Problem:
Restate every entry verbatim; drop the pictures.

Records for this task:

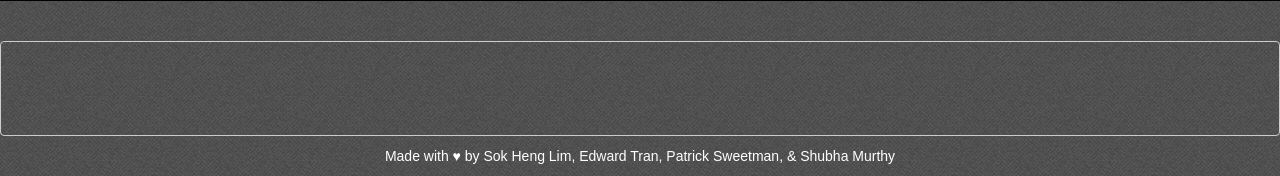
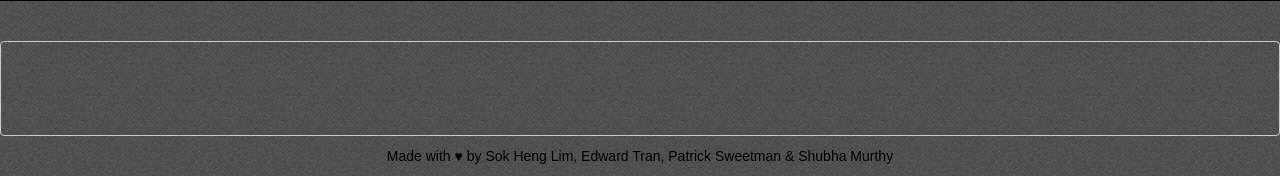
Before and after one commit to xTEddie/McHacks2017, a Python web app: template templates/index.html in a window 1280 px wide. Shown: the part 703-879 px from the top of the page. Run offline with Jinja, Linux system fonts and the light colour scheme; the template is opened without the code that fills it, so the values that code supplies are empty.

Commit message:
change footer color

```diff
--- a/templates/index.html
+++ b/templates/index.html
@@ -90,7 +90,7 @@
 
             <div id="footer" class="row">
 
-              <p>Made with &hearts; by Sok Heng Lim, Edward Tran, Patrick Sweetman, &amp; Shubha Murthy</p>
+              <p style="color: black">Made with &hearts; by Sok Heng Lim, Edward Tran, Patrick Sweetman &amp; Shubha Murthy</p>
 
             </div>
 
```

Solution to the problem:
Before and after one commit to xTEddie/McHacks2017, a Python web app: template templates/index.html in a window 1280 px wide. Shown: the part 703-879 px from the top of the page. Run offline with Jinja, Linux system fonts and the light colour scheme; the template is opened without the code that fills it, so the values that code supplies are empty.

Commit message:
change footer color

```diff
--- a/templates/index.html
+++ b/templates/index.html
@@ -90,7 +90,7 @@
 
             <div id="footer" class="row">
 
-              <p>Made with &hearts; by Sok Heng Lim, Edward Tran, Patrick Sweetman, &amp; Shubha Murthy</p>
+              <p style="color: black">Made with &hearts; by Sok Heng Lim, Edward Tran, Patrick Sweetman &amp; Shubha Murthy</p>
 
             </div>
 
```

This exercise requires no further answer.